Edit tracking data:
^^^^^^^^^^^^^^^^

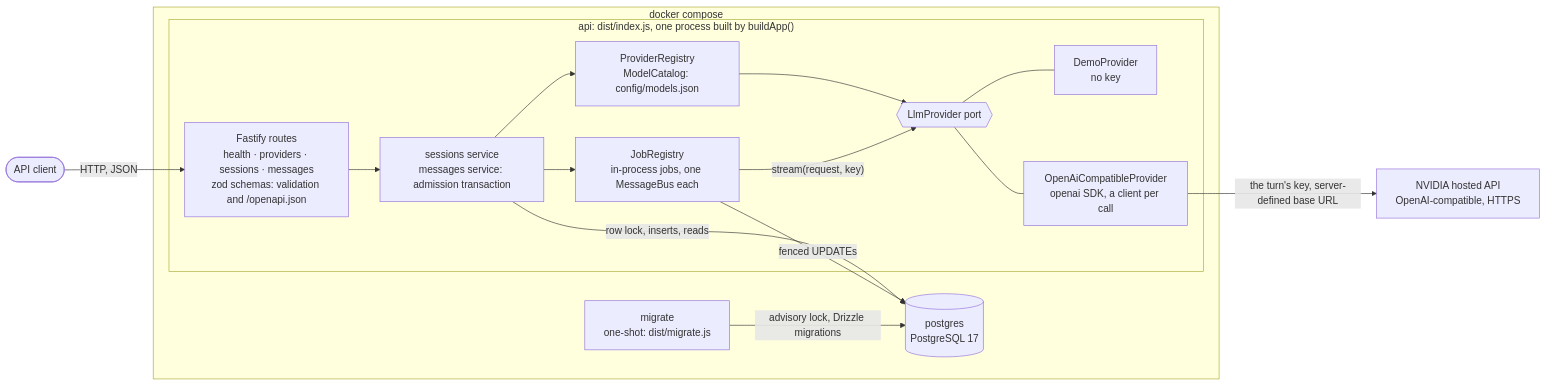
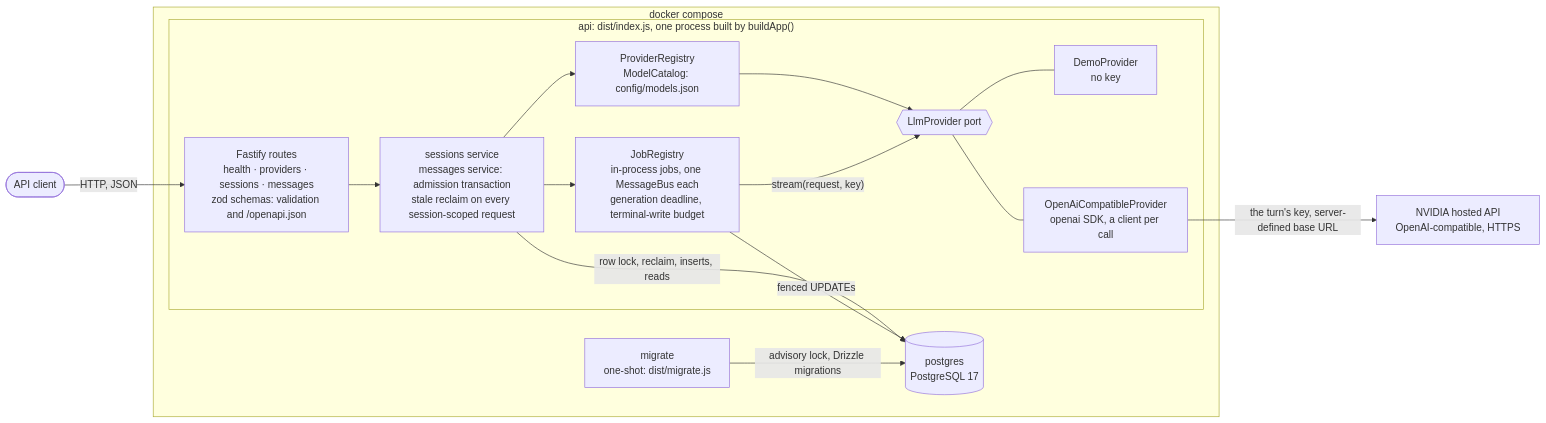
Before and after one commit to shaun0457/llm-chat-backend: the diagram in README.md, drawn with Mermaid. The commit also changed other lines of this file and 1 other file, not shown here.

````diff
--- a/README.md
+++ b/README.md
@@ -216,32 +216,32 @@
 ```mermaid
 flowchart LR
   client(["API client"])
   nvidia["NVIDIA hosted API<br/>OpenAI-compatible, HTTPS"]
 
   subgraph compose["docker compose"]
     migrate["migrate<br/>one-shot: dist/migrate.js"]
     postgres[("postgres<br/>PostgreSQL 17")]
     subgraph api["api: dist/index.js, one process built by buildApp()"]
       routes["Fastify routes<br/>health · providers · sessions · messages<br/>zod schemas: validation and /openapi.json"]
-      services["sessions service<br/>messages service: admission transaction"]
-      jobs["JobRegistry<br/>in-process jobs, one MessageBus each"]
+      services["sessions service<br/>messages service: admission transaction<br/>stale reclaim on every session-scoped request"]
+      jobs["JobRegistry<br/>in-process jobs, one MessageBus each<br/>generation deadline, terminal-write budget"]
       registry["ProviderRegistry<br/>ModelCatalog: config/models.json"]
       port{{"LlmProvider port"}}
       demo["DemoProvider<br/>no key"]
       openai["OpenAiCompatibleProvider<br/>openai SDK, a client per call"]
     end
   end
 
   client -- "HTTP, JSON" --> routes
   routes --> services
   services --> jobs
   services --> registry
   registry --> port
   jobs -- "stream(request, key)" --> port
   port --- demo
   port --- openai
   openai -- "the turn's key, server-defined base URL" --> nvidia
   migrate -- "advisory lock, Drizzle migrations" --> postgres
-  services -- "row lock, inserts, reads" --> postgres
+  services -- "row lock, reclaim, inserts, reads" --> postgres
   jobs -- "fenced UPDATEs" --> postgres
 ```
````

^^^^^^^^^^^^^^^^

→ Exercise prompt: Retype, exactly as shown, the lines from the one with "port --- demo" through the end of the records.

→ Result for this task:
   port --- demo
   port --- openai
   openai -- "the turn's key, server-defined base URL" --> nvidia
   migrate -- "advisory lock, Drizzle migrations" --> postgres
-  services -- "row lock, inserts, reads" --> postgres
+  services -- "row lock, reclaim, inserts, reads" --> postgres
   jobs -- "fenced UPDATEs" --> postgres
 ```
````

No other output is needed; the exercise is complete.